Without the lion’s share of that tax benefit ($10.6 million) factored into last year’s profit, the company would have lost $900,000. It would have made $2.37 million on its continuing operation, but that profit would still have been $5.7 million less than the previous year.
The company’s weak performance in the third quarter of last year caused stock prices to sink to about half of what it was at its peak last summer, and has led to a class action suit filed in October, which also named president Edward Marino and former CFO Moosa Moosa. (The company incurred some $2.4 million in legal expenses in 2006 from the law firm of one of its board members, but it’s unclear how much of this was due to the class action suit, and how much related to other matters, such as two open patent lawsuits.)
The latest litigation salvo in the class action was fired on Monday, in response to Presstek’s effort to dismiss the suit. Presstek contended that the suit was based on “irrelevant press release clippings, unattributed Internet chat room gossip and unsupported legal conclusions.”
In its recent filing the plaintiffs reiterated that the company had previously touted a 10-percent increase in annual growth, even though it knew of problems with one if its new products. When the company announced the flat sales, the stock price plummeted to under $6 a share, at which it has been hovering ever since.
While the March filing delay didn’t affect the stock price, it did result in a delisting warning from the Nasdaq stock exchange. In February, the company had replaced CFO Moosa Moosa with Jeffrey Cook.
In its latest filing, it said that its “disclosure controls and procedures were not effective” and it hired Cook to help “remediate” the situation.
“The company did not maintain a sufficient complement of personnel with the appropriate level of accounting knowledge, experience and training,” said the filing. “As a result, the Company did not prepare adequate contemporaneous documentation that would provide a sufficient basis for an effective evaluation and review of the accounting for transactions that are significant or non-routine.”
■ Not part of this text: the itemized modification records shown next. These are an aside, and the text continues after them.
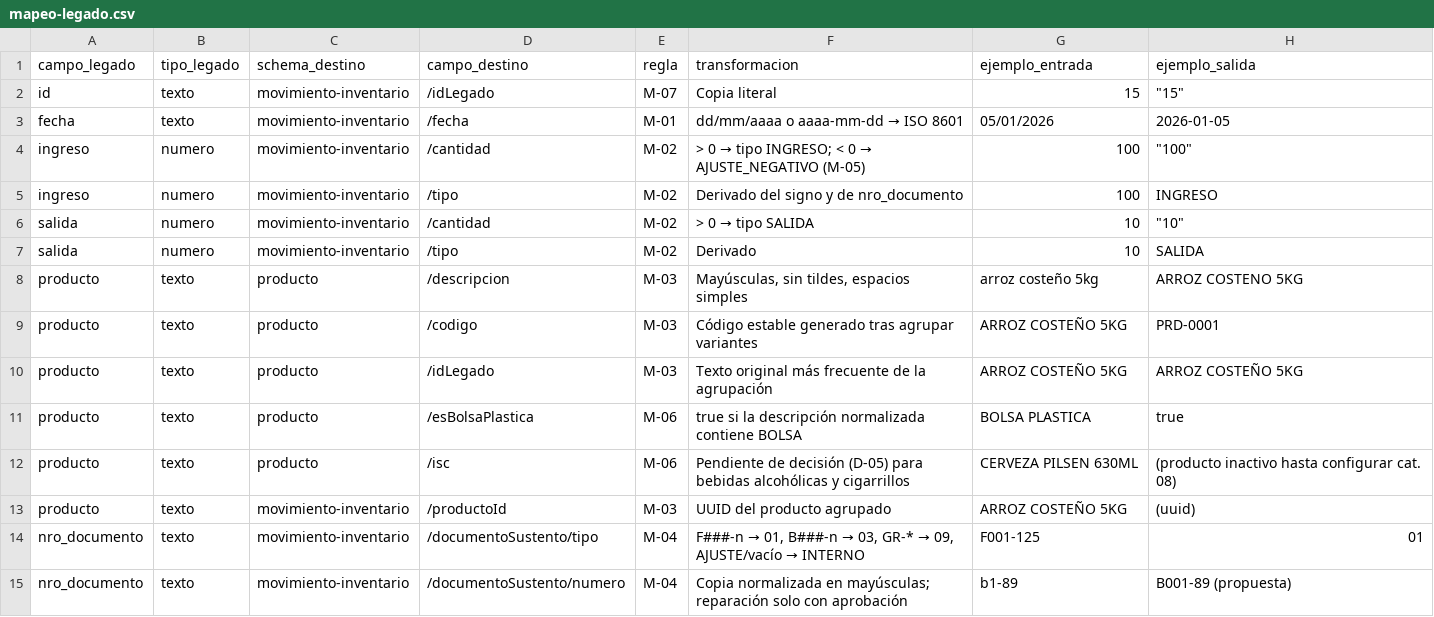
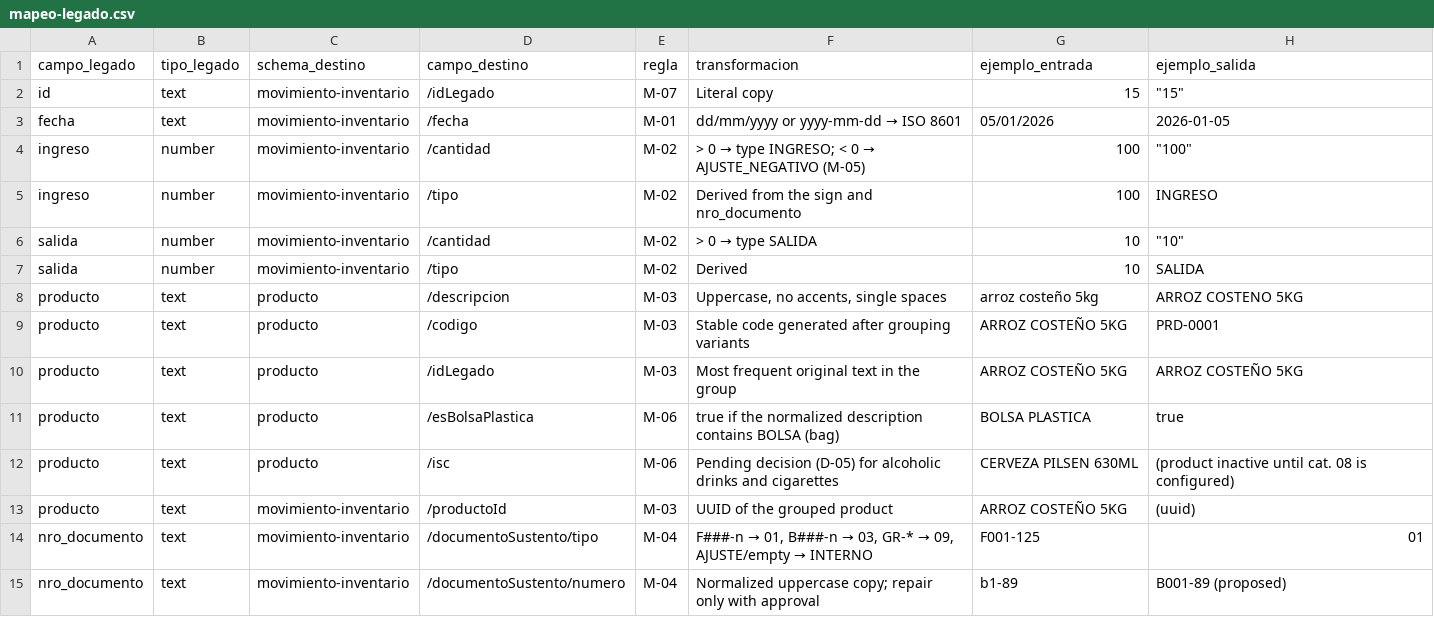
Before and after one commit to lourdesxiomara/MEDIOCURSO, a CSV file: specs/06-migracion/mapeo-legado.csv, drawn as a sheet.

```diff
--- a/specs/06-migracion/mapeo-legado.csv
+++ b/specs/06-migracion/mapeo-legado.csv
@@ -1,15 +1,15 @@
 campo_legado,tipo_legado,schema_destino,campo_destino,regla,transformacion,ejemplo_entrada,ejemplo_salida
-id,texto,movimiento-inventario,/idLegado,M-07,Copia literal,15,"""15"""
-fecha,texto,movimiento-inventario,/fecha,M-01,dd/mm/aaaa o aaaa-mm-dd → ISO 8601,05/01/2026,2026-01-05
-ingreso,numero,movimiento-inventario,/cantidad,M-02,"> 0 → tipo INGRESO; < 0 → AJUSTE_NEGATIVO (M-05)",100,"""100"""
-ingreso,numero,movimiento-inventario,/tipo,M-02,Derivado del signo y de nro_documento,100,INGRESO
-salida,numero,movimiento-inventario,/cantidad,M-02,> 0 → tipo SALIDA,10,"""10"""
-salida,numero,movimiento-inventario,/tipo,M-02,Derivado,10,SALIDA
-producto,texto,producto,/descripcion,M-03,"Mayúsculas, sin tildes, espacios simples",arroz costeño 5kg,ARROZ COSTENO 5KG
-producto,texto,producto,/codigo,M-03,Código estable generado tras agrupar variantes,ARROZ COSTEÑO 5KG,PRD-0001
-producto,texto,producto,/idLegado,M-03,Texto original más frecuente de la agrupación,ARROZ COSTEÑO 5KG,ARROZ COSTEÑO 5KG
-producto,texto,producto,/esBolsaPlastica,M-06,true si la descripción normalizada contiene BOLSA,BOLSA PLASTICA,true
-producto,texto,producto,/isc,M-06,Pendiente de decisión (D-05) para bebidas alcohólicas y cigarrillos,CERVEZA PILSEN 630ML,(producto inactivo hasta configurar cat. 08)
-producto,texto,movimiento-inventario,/productoId,M-03,UUID del producto agrupado,ARROZ COSTEÑO 5KG,(uuid)
-nro_documento,texto,movimiento-inventario,/documentoSustento/tipo,M-04,"F###-n → 01, B###-n → 03, GR-* → 09, AJUSTE/vacío → INTERNO",F001-125,01
-nro_documento,texto,movimiento-inventario,/documentoSustento/numero,M-04,Copia normalizada en mayúsculas; reparación solo con aprobación,b1-89,B001-89 (propuesta)
+id,text,movimiento-inventario,/idLegado,M-07,Literal copy,15,"""15"""
+fecha,text,movimiento-inventario,/fecha,M-01,dd/mm/yyyy or yyyy-mm-dd → ISO 8601,05/01/2026,2026-01-05
+ingreso,number,movimiento-inventario,/cantidad,M-02,> 0 → type INGRESO; < 0 → AJUSTE_NEGATIVO (M-05),100,"""100"""
+ingreso,number,movimiento-inventario,/tipo,M-02,Derived from the sign and nro_documento,100,INGRESO
+salida,number,movimiento-inventario,/cantidad,M-02,> 0 → type SALIDA,10,"""10"""
+salida,number,movimiento-inventario,/tipo,M-02,Derived,10,SALIDA
+producto,text,producto,/descripcion,M-03,"Uppercase, no accents, single spaces",arroz costeño 5kg,ARROZ COSTENO 5KG
+producto,text,producto,/codigo,M-03,Stable code generated after grouping variants,ARROZ COSTEÑO 5KG,PRD-0001
+producto,text,producto,/idLegado,M-03,Most frequent original text in the group,ARROZ COSTEÑO 5KG,ARROZ COSTEÑO 5KG
+producto,text,producto,/esBolsaPlastica,M-06,true if the normalized description contains BOLSA (bag),BOLSA PLASTICA,true
+producto,text,producto,/isc,M-06,Pending decision (D-05) for alcoholic drinks and cigarettes,CERVEZA PILSEN 630ML,(product inactive until cat. 08 is configured)
+producto,text,movimiento-inventario,/productoId,M-03,UUID of the grouped product,ARROZ COSTEÑO 5KG,(uuid)
+nro_documento,text,movimiento-inventario,/documentoSustento/tipo,M-04,"F###-n → 01, B###-n → 03, GR-* → 09, AJUSTE/empty → INTERNO",F001-125,01
+nro_documento,text,movimiento-inventario,/documentoSustento/numero,M-04,Normalized uppercase copy; repair only with approval,b1-89,B001-89 (proposed)
```
Also changed, not shown: 17 other files.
The company also appointed a new financial reporting manager, created a financial reporting task force, added four personnel to its accounting department and plans to hire a director of internal audit.
However, such administrative shuffling could result in the company failing to meet May 10 filing deadline for the first quarterly filing in 2007. — BOB SANDERS